◆ What you are asked to do: What you return should match the listing exactly, minus its images.

◆ Entries supplied:

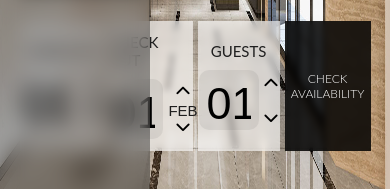
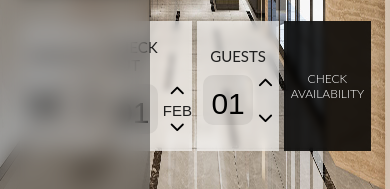
Before and after one commit to FlavioAvdulla/Hotel-Booking-System, a React (Vite) app in the folder FrontEnd/: page / in a window 390 px wide. Shown: the part 582-771 px from the top of the page. Built offline with nearby package versions, Linux system fonts and the light colour scheme.

Commit message:
web_update

```diff
--- a/FrontEnd/src/components/Home/Header/Header.css
+++ b/FrontEnd/src/components/Home/Header/Header.css
@@ -260,14 +260,14 @@
     }
 
     .date input {
-        width: 60px;
-        height: 60px;
+        width: 50px;
+        height: 50px;
         padding: 15px 8px 8px 8px;
         border: none;
         background-color: #00000010;
         outline: none;
         text-align: center;
-        font-size: 45px;
+        font-size: 30px;
         font-family: "Bahnschrift Condensed", sans-serif;
         justify-content: center;
         border-radius: 10px;
```
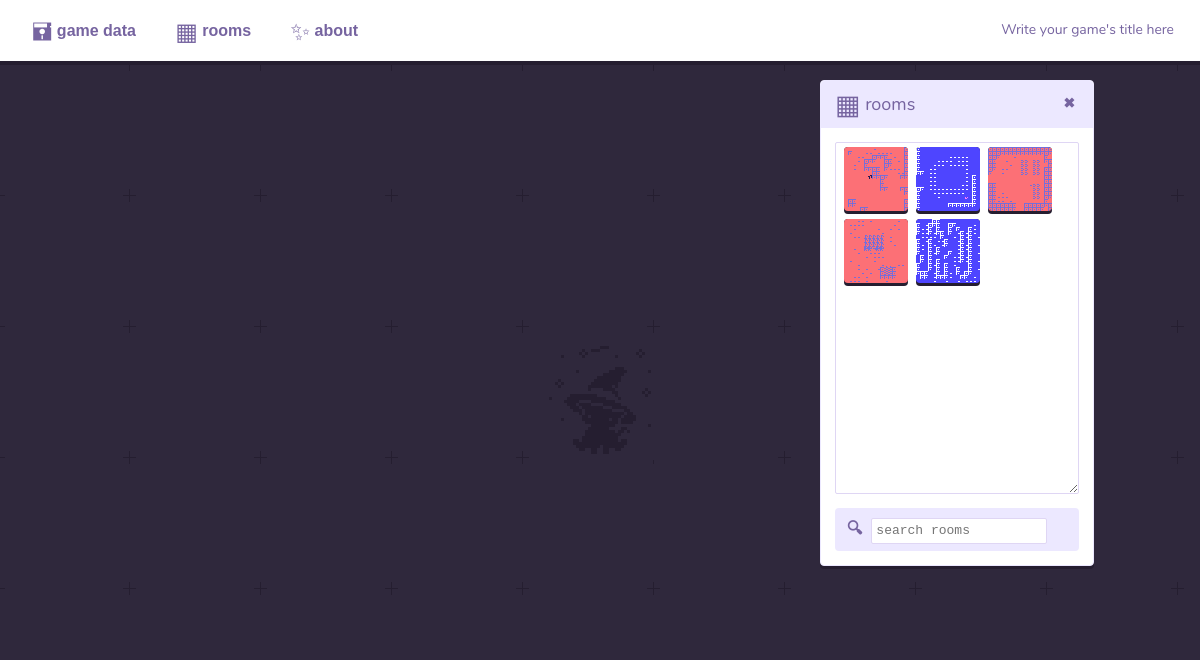
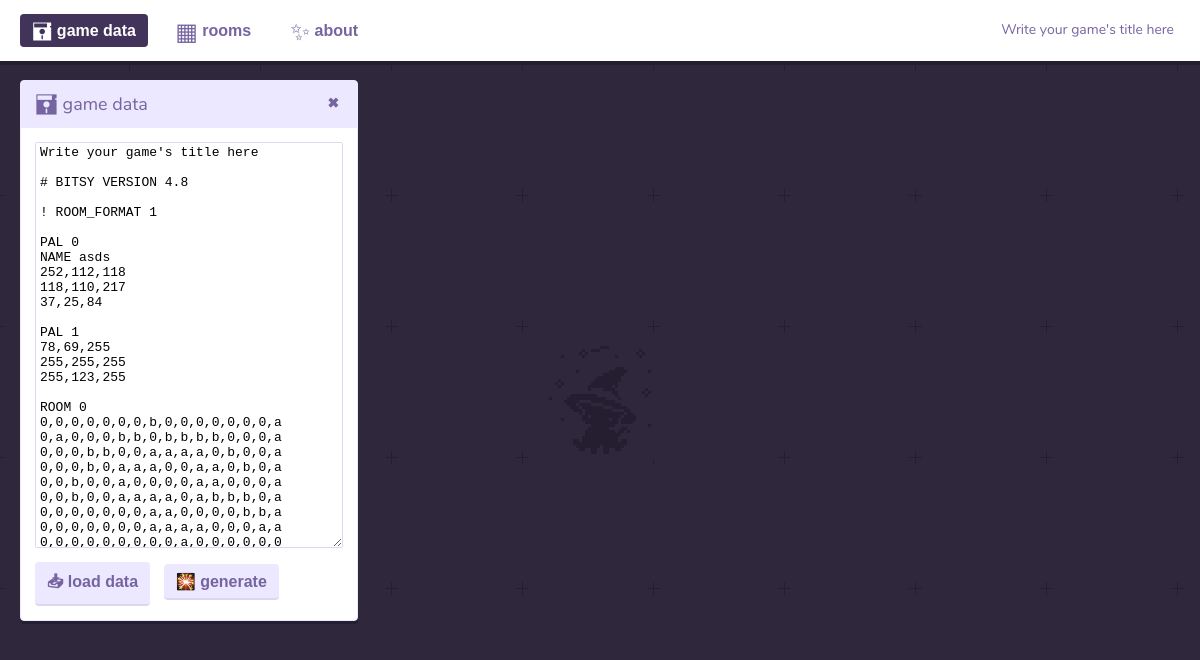
Before and after one commit to mistress-of-loft-and-spire/witchery, an Electron app: page index.html in a window 1200 px wide. Both pictures are taken after a click on the button "load game data". Drawn offline with Linux system fonts and the light colour scheme; files whose address does not match are found by name.

Commit message:
store dialog positions

```diff
--- a/index.html
+++ b/index.html
@@ -42,14 +42,14 @@
 
 				<!-- DIALOGS: LOAD DATA -->
 
-				<div id="dataDialog" style="left:420px;" class="dialog">
+				<div id="dataDialog" style="left:20px;display:none;" class="dialog">
 					<div class="title" onmousedown="startDrag(event);"><span class="icon">&#128428;&#xFE0E;</span> game data<button title="close window" class="close" onmouseup="hide(dataDialog);">&#10006;</button></div>
 
 					<div class="content">
 
 						<textarea id="datafield" title="paste your raw game data here" placeholder="paste your game data here
 
-remember to make a backup copy first, just in case" style="min-width:300px;height:350px;"></textarea>
+remember to make a backup copy first, just in case" style="min-width:300px;height:400px;" onmouseup="dialogField(event);"></textarea>
 						<button title="game data" onmouseup="load();">&#128229;&#xFE0E; load data</button>
 						<button title="game data" onmouseup="load();">&#127879;&#xFE0E; generate</button>
 
@@ -58,12 +58,12 @@ remember to make a backup copy first, just in case" style="min-width:300px;heigh
 
 				<!-- DIALOGS: ROOM TILES -->
 
-				<div id="roomDialog" style="left:820px;" class="dialog">
+				<div id="roomDialog" style="left:380px;display:none;" class="dialog">
 					<div class="title" onmousedown="startDrag(event);"><span class="icon">&#9638;&#xFE0E;</span> rooms<button title="close window" class="close" onmouseup="hide(roomDialog);">&#10006;</button></div>
 
 					<div class="content">
 
-						<div id="roomfield" class="field" style="min-width:164px;width:238px;height:350px;">
+						<div id="roomfield" class="field" onmouseup="dialogField(event);" style="min-width:164px;width:238px;height:400px;">
 
 
 
@@ -76,7 +76,7 @@ remember to make a backup copy first, just in case" style="min-width:300px;heigh
 
 				<!-- DIALOGS: ABOUT -->
 
-				<div id="aboutDialog" style="left:375px;width:460px;display:none;" class="dialog">
+				<div id="aboutDialog" style="left:674px;width:460px;display:none;" class="dialog">
 					<div class="title" onmousedown="startDrag(event);"><span class="icon">&#10024;&#xFE0E;</span> about this tool<button title="close window" class="close" onmouseup="hide(aboutDialog);">&#10006;</button></div>
 
 					<div class="content small">
--- a/js/globals.js
+++ b/js/globals.js
@@ -31,5 +31,6 @@ var zoomFactor = 1;
 // witchery init
 function start()
 {
+	restoreAllDialogs(); // in ui-storage.js
 	load(); // in bitsy.js
 }
--- a/js/ui-storage.js
+++ b/js/ui-storage.js
@@ -13,12 +13,26 @@ function storeDialog(dialog, setting, value)
 
 // RESTORE DIALOG SETTING
 
-function setDialog(dialog, setting)
+function restoreDialog(dialog, setting)
 {
-	if (typeof(Storage) !== "undefined" && localStorage.getItem(dialog + setting))
+	if (typeof(Storage) !== "undefined")
 	{
-		// see https://stackoverflow.com/a/3968772
-		document.getElementById(dialog).style.cssText += ";" + setting + ": " + localStorage.getItem(dialog + setting) + ";";
+
+		var storedValue = localStorage.getItem(dialog + setting);
+
+		if(storedValue)
+		{
+			if(setting == "display")
+			{
+				if(storedValue == "block") show(document.getElementById(dialog), false);
+				else 					   hide(document.getElementById(dialog));
+			}
+			else
+			{
+				// see https://stackoverflow.com/a/3968772
+				document.getElementById(dialog).style.cssText += ";" + setting + ": " + storedValue + ";";
+			}
+		}
 	}
 }
 
@@ -26,15 +40,27 @@ function setDialog(dialog, setting)
 
 function restoreAllDialogs()
 {
-	setDialog("dataDialog", "display");
-	setDialog("dataDialog", "left");
-	setDialog("dataDialog", "right");
-	setDialog("datafield", "width");
-	setDialog("datafield", "height");
 
-	setDialog("roomDialog", "left");
-	setDialog("roomDialog", "right");
-	setDialog("roomDialog", "display");
-	setDialog("roomfield", "width");
-	setDialog("roomfield", "height");
+	restoreDialog("dataDialog", "display");
+	restoreDialog("dataDialog", "left");
+	restoreDialog("dataDialog", "top");
+	restoreDialog("datafield", "width");
+	restoreDialog("datafield", "height");
+
+	restoreDialog("roomDialog", "left");
+	restoreDialog("roomDialog", "top");
+	restoreDialog("roomDialog", "display");
+	restoreDialog("roomfield", "width");
+	restoreDialog("roomfield", "height");
+
+	restoreDialog("aboutDialog", "display");
+	restoreDialog("aboutDialog", "left");
+	restoreDialog("aboutDialog", "top");
 }
+
+// CLEAR ALL PREVIOUSLY STORED SETTINGS, unused for now
+
+function clearStorage()
+{
+	localStorage.clear();
+}
--- a/js/ui.js
+++ b/js/ui.js
@@ -1,17 +1,19 @@
 
 // SHOWING DIALOGS
 
-function show(e)
+function show(e, animate = true)
 {
 	e.style.display = "block";
 
 	bringToTop(e)
 
-	e.style.animation = "wobble 0.3s 1";
+	if(animate) e.style.animation = "wobble 0.3s 1";
 
 	var button = document.getElementById(e.id + "Button");
 	button.style.color = "#fff";
 	button.style.background = "#413359";
+
+	storeDialog(e.id, "display", "block");
 }
 
 function hide(e)
@@ -21,6 +23,8 @@ function hide(e)
 	var button = document.getElementById(e.id + "Button");
 	button.style.color = "";
 	button.style.background = "";
+
+	storeDialog(e.id, "display", "none");
 }
 
 function toggle(e)
@@ -42,6 +46,16 @@ function bringToTop(item)
 	topZ += 1;
 	item.style.zIndex = topZ;
 }
+
+
+// CLICKED FIELD IN DIALOG
+
+function dialogField(e)
+{
+	storeDialog(e.target.id, "width", e.target.style.width);
+	storeDialog(e.target.id, "height", e.target.style.height);
+}
+
 
 
 
@@ -271,6 +285,9 @@ function endDrag(e)
 		if (dialogBox.top <= 0)  dragDialog.style.top = "0px";
 		if (dialogBox.right > windowBox.right) dragDialog.style.left = windowBox.right - dialogBox.right + dialogBox.left + "px";
 		if (dialogBox.bottom > windowBox.bottom)  dragDialog.style.top = windowBox.bottom - dialogBox.bottom + dialogBox.top + "px";
+
+		storeDialog(dragDialog.id, "left", dragDialog.style.left);
+		storeDialog(dragDialog.id, "top", dragDialog.style.top);
 	}
 
 	dragDialog = null;
```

◆ Written reply:
Before and after one commit to FlavioAvdulla/Hotel-Booking-System, a React (Vite) app in the folder FrontEnd/: page / in a window 390 px wide. Shown: the part 582-771 px from the top of the page. Built offline with nearby package versions, Linux system fonts and the light colour scheme.

Commit message:
web_update

```diff
--- a/FrontEnd/src/components/Home/Header/Header.css
+++ b/FrontEnd/src/components/Home/Header/Header.css
@@ -260,14 +260,14 @@
     }
 
     .date input {
-        width: 60px;
-        height: 60px;
+        width: 50px;
+        height: 50px;
         padding: 15px 8px 8px 8px;
         border: none;
         background-color: #00000010;
         outline: none;
         text-align: center;
-        font-size: 45px;
+        font-size: 30px;
         font-family: "Bahnschrift Condensed", sans-serif;
         justify-content: center;
         border-radius: 10px;
```
Before and after one commit to mistress-of-loft-and-spire/witchery, an Electron app: page index.html in a window 1200 px wide. Both pictures are taken after a click on the button "load game data". Drawn offline with Linux system fonts and the light colour scheme; files whose address does not match are found by name.

Commit message:
store dialog positions

```diff
--- a/index.html
+++ b/index.html
@@ -42,14 +42,14 @@
 
 				<!-- DIALOGS: LOAD DATA -->
 
-				<div id="dataDialog" style="left:420px;" class="dialog">
+				<div id="dataDialog" style="left:20px;display:none;" class="dialog">
 					<div class="title" onmousedown="startDrag(event);"><span class="icon">&#128428;&#xFE0E;</span> game data<button title="close window" class="close" onmouseup="hide(dataDialog);">&#10006;</button></div>
 
 					<div class="content">
 
 						<textarea id="datafield" title="paste your raw game data here" placeholder="paste your game data here
 
-remember to make a backup copy first, just in case" style="min-width:300px;height:350px;"></textarea>
+remember to make a backup copy first, just in case" style="min-width:300px;height:400px;" onmouseup="dialogField(event);"></textarea>
 						<button title="game data" onmouseup="load();">&#128229;&#xFE0E; load data</button>
 						<button title="game data" onmouseup="load();">&#127879;&#xFE0E; generate</button>
 
@@ -58,12 +58,12 @@ remember to make a backup copy first, just in case" style="min-width:300px;heigh
 
 				<!-- DIALOGS: ROOM TILES -->
 
-				<div id="roomDialog" style="left:820px;" class="dialog">
+				<div id="roomDialog" style="left:380px;display:none;" class="dialog">
 					<div class="title" onmousedown="startDrag(event);"><span class="icon">&#9638;&#xFE0E;</span> rooms<button title="close window" class="close" onmouseup="hide(roomDialog);">&#10006;</button></div>
 
 					<div class="content">
 
-						<div id="roomfield" class="field" style="min-width:164px;width:238px;height:350px;">
+						<div id="roomfield" class="field" onmouseup="dialogField(event);" style="min-width:164px;width:238px;height:400px;">
 
 
 
@@ -76,7 +76,7 @@ remember to make a backup copy first, just in case" style="min-width:300px;heigh
 
 				<!-- DIALOGS: ABOUT -->
 
-				<div id="aboutDialog" style="left:375px;width:460px;display:none;" class="dialog">
+				<div id="aboutDialog" style="left:674px;width:460px;display:none;" class="dialog">
 					<div class="title" onmousedown="startDrag(event);"><span class="icon">&#10024;&#xFE0E;</span> about this tool<button title="close window" class="close" onmouseup="hide(aboutDialog);">&#10006;</button></div>
 
 					<div class="content small">
--- a/js/globals.js
+++ b/js/globals.js
@@ -31,5 +31,6 @@ var zoomFactor = 1;
 // witchery init
 function start()
 {
+	restoreAllDialogs(); // in ui-storage.js
 	load(); // in bitsy.js
 }
--- a/js/ui-storage.js
+++ b/js/ui-storage.js
@@ -13,12 +13,26 @@ function storeDialog(dialog, setting, value)
 
 // RESTORE DIALOG SETTING
 
-function setDialog(dialog, setting)
+function restoreDialog(dialog, setting)
 {
-	if (typeof(Storage) !== "undefined" && localStorage.getItem(dialog + setting))
+	if (typeof(Storage) !== "undefined")
 	{
-		// see https://stackoverflow.com/a/3968772
-		document.getElementById(dialog).style.cssText += ";" + setting + ": " + localStorage.getItem(dialog + setting) + ";";
+
+		var storedValue = localStorage.getItem(dialog + setting);
+
+		if(storedValue)
+		{
+			if(setting == "display")
+			{
+				if(storedValue == "block") show(document.getElementById(dialog), false);
+				else 					   hide(document.getElementById(dialog));
+			}
+			else
+			{
+				// see https://stackoverflow.com/a/3968772
+				document.getElementById(dialog).style.cssText += ";" + setting + ": " + storedValue + ";";
+			}
+		}
 	}
 }
 
@@ -26,15 +40,27 @@ function setDialog(dialog, setting)
 
 function restoreAllDialogs()
 {
-	setDialog("dataDialog", "display");
-	setDialog("dataDialog", "left");
-	setDialog("dataDialog", "right");
-	setDialog("datafield", "width");
-	setDialog("datafield", "height");
 
-	setDialog("roomDialog", "left");
-	setDialog("roomDialog", "right");
-	setDialog("roomDialog", "display");
-	setDialog("roomfield", "width");
-	setDialog("roomfield", "height");
+	restoreDialog("dataDialog", "display");
+	restoreDialog("dataDialog", "left");
+	restoreDialog("dataDialog", "top");
+	restoreDialog("datafield", "width");
+	restoreDialog("datafield", "height");
+
+	restoreDialog("roomDialog", "left");
+	restoreDialog("roomDialog", "top");
+	restoreDialog("roomDialog", "display");
+	restoreDialog("roomfield", "width");
+	restoreDialog("roomfield", "height");
+
+	restoreDialog("aboutDialog", "display");
+	restoreDialog("aboutDialog", "left");
+	restoreDialog("aboutDialog", "top");
 }
+
+// CLEAR ALL PREVIOUSLY STORED SETTINGS, unused for now
+
+function clearStorage()
+{
+	localStorage.clear();
+}
--- a/js/ui.js
+++ b/js/ui.js
@@ -1,17 +1,19 @@
 
 // SHOWING DIALOGS
 
-function show(e)
+function show(e, animate = true)
 {
 	e.style.display = "block";
 
 	bringToTop(e)
 
-	e.style.animation = "wobble 0.3s 1";
+	if(animate) e.style.animation = "wobble 0.3s 1";
 
 	var button = document.getElementById(e.id + "Button");
 	button.style.color = "#fff";
 	button.style.background = "#413359";
+
+	storeDialog(e.id, "display", "block");
 }
 
 function hide(e)
@@ -21,6 +23,8 @@ function hide(e)
 	var button = document.getElementById(e.id + "Button");
 	button.style.color = "";
 	button.style.background = "";
+
+	storeDialog(e.id, "display", "none");
 }
 
 function toggle(e)
@@ -42,6 +46,16 @@ function bringToTop(item)
 	topZ += 1;
 	item.style.zIndex = topZ;
 }
+
+
+// CLICKED FIELD IN DIALOG
+
+function dialogField(e)
+{
+	storeDialog(e.target.id, "width", e.target.style.width);
+	storeDialog(e.target.id, "height", e.target.style.height);
+}
+
 
 
 
@@ -271,6 +285,9 @@ function endDrag(e)
 		if (dialogBox.top <= 0)  dragDialog.style.top = "0px";
 		if (dialogBox.right > windowBox.right) dragDialog.style.left = windowBox.right - dialogBox.right + dialogBox.left + "px";
 		if (dialogBox.bottom > windowBox.bottom)  dragDialog.style.top = windowBox.bottom - dialogBox.bottom + dialogBox.top + "px";
+
+		storeDialog(dragDialog.id, "left", dragDialog.style.left);
+		storeDialog(dragDialog.id, "top", dragDialog.style.top);
 	}
 
 	dragDialog = null;
```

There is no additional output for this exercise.